- _How to complete this task_: Please restate the records below word for word, leaving out every picture.
##### Records to process
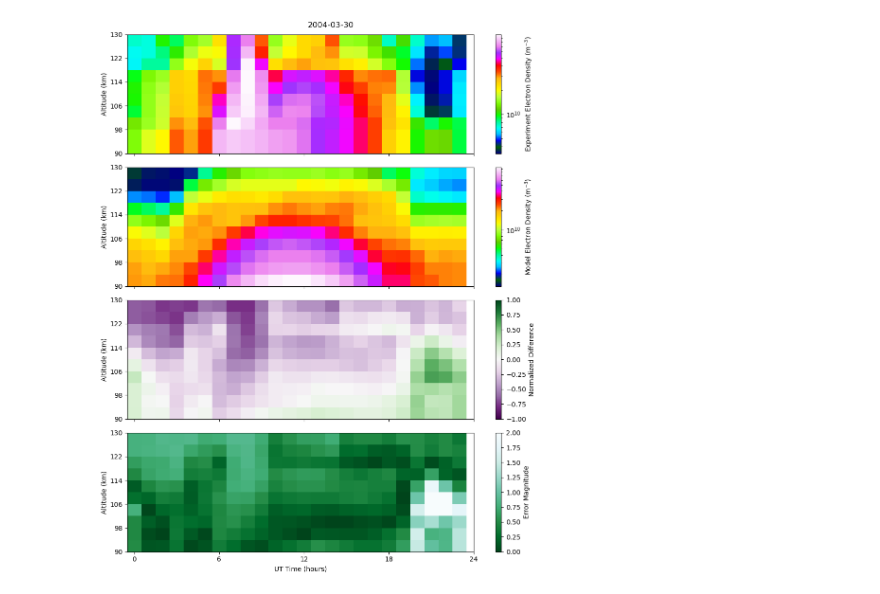
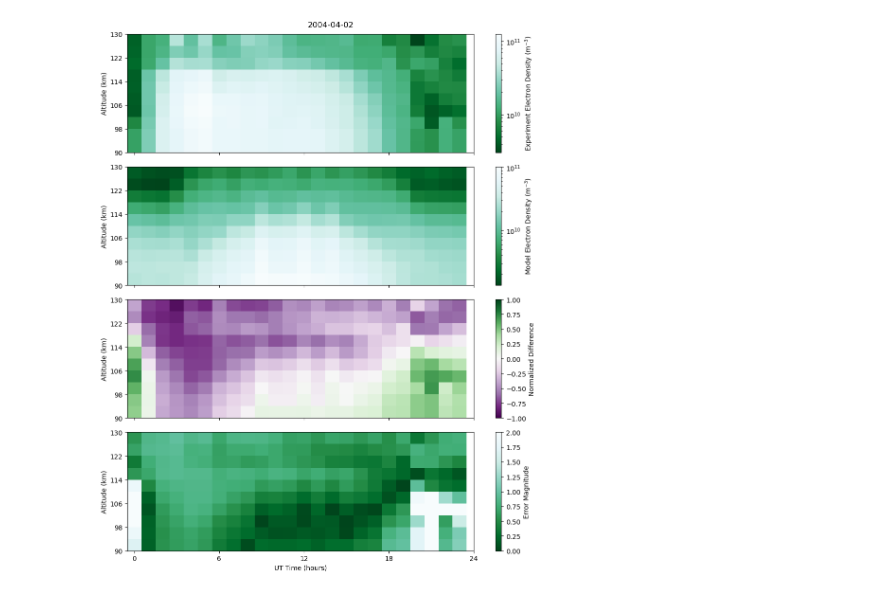
Before and after one commit to remy-guillermin/WACCM-Analysis, a Jupyter notebook: Scripts/Data-Analysis/Event-Analysis.ipynb, the cells around one changed output. Saved outputs shown, nothing was run; the diff lists cells and outputs as text; code cells hidden in the pictures.

```diff
--- a/Scripts/Data-Analysis/Event-Analysis.ipynb
+++ b/Scripts/Data-Analysis/Event-Analysis.ipynb
@@ -45,7 +45,7 @@ Solar_Proton_Event = Solar_Proton_Event[mask]
 abs_diff = np.abs(Ne_WACCM - Ne_EXP).astype(float)/Ne_EXP
 norm_diff = (Ne_WACCM - Ne_EXP) / (Ne_WACCM + Ne_EXP)
 
-index = 37
+index = 35
 index = np.min([index, len(Ne_EXP)-1])
 date = Date[index]
 
@@ -58,36 +58,36 @@ fig.suptitle(f'{str(date)}')
 X, Y = np.meshgrid(time_bins, H_bins+2)
 
 grid = Ne_EXP[index].reshape(len(H_bins), len(time_bins))[::-1]
-sc = axs[0].pcolormesh(X, Y, grid, cmap='gist_ncar', norm=LogNorm(vmin=np.nanmin(grid[grid != 0]), vmax=np.nanmax(grid)))
+sc = axs[0].pcolormesh(X, Y, grid, cmap='BuGn_r', norm=LogNorm(vmin=np.nanmin(grid[grid != 0]), vmax=np.nanmax(grid)))
 cbar = fig.colorbar(sc, ax=axs[0])
 cbar.set_label(r'Experiment Electron Density ($\mathrm{m^{-3}}$)')
 
 grid = Ne_WACCM[index].reshape(len(H_bins), len(time_bins))[::-1]
-sc = axs[1].pcolormesh(X, Y, grid, cmap='gist_ncar', norm=LogNorm(vmin=np.nanmin(grid[grid != 0]), vmax=np.nanmax(grid)))
+sc = axs[1].pcolormesh(X, Y, grid, cmap='BuGn_r', norm=LogNorm(vmin=np.nanmin(grid[grid != 0]), vmax=np.nanmax(grid)))
 cbar = fig.colorbar(sc, ax=axs[1])
 cbar.set_label(r'Model Electron Density ($\mathrm{m^{-3}}$)')
 
 grid = norm_diff[index].reshape(len(H_bins), len(time_bins))[::-1]
 sc = axs[2].pcolormesh(X, Y, grid, cmap='PRGn', vmin=-1, vmax=1)
 cbar = fig.colorbar(sc, ax=axs[2])
 cbar.set_label(r'Normalized Difference')
 
 grid = abs_diff[index].reshape(len(H_bins), len(time_bins))[::-1]
 sc = axs[3].pcolormesh(X, Y, grid, cmap='BuGn_r', vmin=0, vmax = 2)
 cbar = fig.colorbar(sc, ax=axs[3])
 cbar.set_label(r'Error Magnitude')
 
 
 for ax in axs:
     ax.set_ylabel('Altitude (km)')
     ax.set_yticks(np.linspace(90,130,6))
     ax.set_ylim(90,130)
 
 axs[-1].set_xlabel('UT Time (hours)')
 axs[-1].set_xticks(np.linspace(0,24,5))
 
 plt.tight_layout()
 #plt.savefig(f'../../Output/Figures/events/{date}.png')
 plt.show()
 # %% [output]
-[figure, old version]
+[figure, new version]
```
Also changed, not shown: 2 other files.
##########
- _Exercise result_:
Before and after one commit to remy-guillermin/WACCM-Analysis, a Jupyter notebook: Scripts/Data-Analysis/Event-Analysis.ipynb, the cells around one changed output. Saved outputs shown, nothing was run; the diff lists cells and outputs as text; code cells hidden in the pictures.

```diff
--- a/Scripts/Data-Analysis/Event-Analysis.ipynb
+++ b/Scripts/Data-Analysis/Event-Analysis.ipynb
@@ -45,7 +45,7 @@ Solar_Proton_Event = Solar_Proton_Event[mask]
 abs_diff = np.abs(Ne_WACCM - Ne_EXP).astype(float)/Ne_EXP
 norm_diff = (Ne_WACCM - Ne_EXP) / (Ne_WACCM + Ne_EXP)
 
-index = 37
+index = 35
 index = np.min([index, len(Ne_EXP)-1])
 date = Date[index]
 
@@ -58,36 +58,36 @@ fig.suptitle(f'{str(date)}')
 X, Y = np.meshgrid(time_bins, H_bins+2)
 
 grid = Ne_EXP[index].reshape(len(H_bins), len(time_bins))[::-1]
-sc = axs[0].pcolormesh(X, Y, grid, cmap='gist_ncar', norm=LogNorm(vmin=np.nanmin(grid[grid != 0]), vmax=np.nanmax(grid)))
+sc = axs[0].pcolormesh(X, Y, grid, cmap='BuGn_r', norm=LogNorm(vmin=np.nanmin(grid[grid != 0]), vmax=np.nanmax(grid)))
 cbar = fig.colorbar(sc, ax=axs[0])
 cbar.set_label(r'Experiment Electron Density ($\mathrm{m^{-3}}$)')
 
 grid = Ne_WACCM[index].reshape(len(H_bins), len(time_bins))[::-1]
-sc = axs[1].pcolormesh(X, Y, grid, cmap='gist_ncar', norm=LogNorm(vmin=np.nanmin(grid[grid != 0]), vmax=np.nanmax(grid)))
+sc = axs[1].pcolormesh(X, Y, grid, cmap='BuGn_r', norm=LogNorm(vmin=np.nanmin(grid[grid != 0]), vmax=np.nanmax(grid)))
 cbar = fig.colorbar(sc, ax=axs[1])
 cbar.set_label(r'Model Electron Density ($\mathrm{m^{-3}}$)')
 
 grid = norm_diff[index].reshape(len(H_bins), len(time_bins))[::-1]
 sc = axs[2].pcolormesh(X, Y, grid, cmap='PRGn', vmin=-1, vmax=1)
 cbar = fig.colorbar(sc, ax=axs[2])
 cbar.set_label(r'Normalized Difference')
 
 grid = abs_diff[index].reshape(len(H_bins), len(time_bins))[::-1]
 sc = axs[3].pcolormesh(X, Y, grid, cmap='BuGn_r', vmin=0, vmax = 2)
 cbar = fig.colorbar(sc, ax=axs[3])
 cbar.set_label(r'Error Magnitude')
 
 
 for ax in axs:
     ax.set_ylabel('Altitude (km)')
     ax.set_yticks(np.linspace(90,130,6))
     ax.set_ylim(90,130)
 
 axs[-1].set_xlabel('UT Time (hours)')
 axs[-1].set_xticks(np.linspace(0,24,5))
 
 plt.tight_layout()
 #plt.savefig(f'../../Output/Figures/events/{date}.png')
 plt.show()
 # %% [output]
-[figure, old version]
+[figure, new version]
```
Also changed, not shown: 2 other files.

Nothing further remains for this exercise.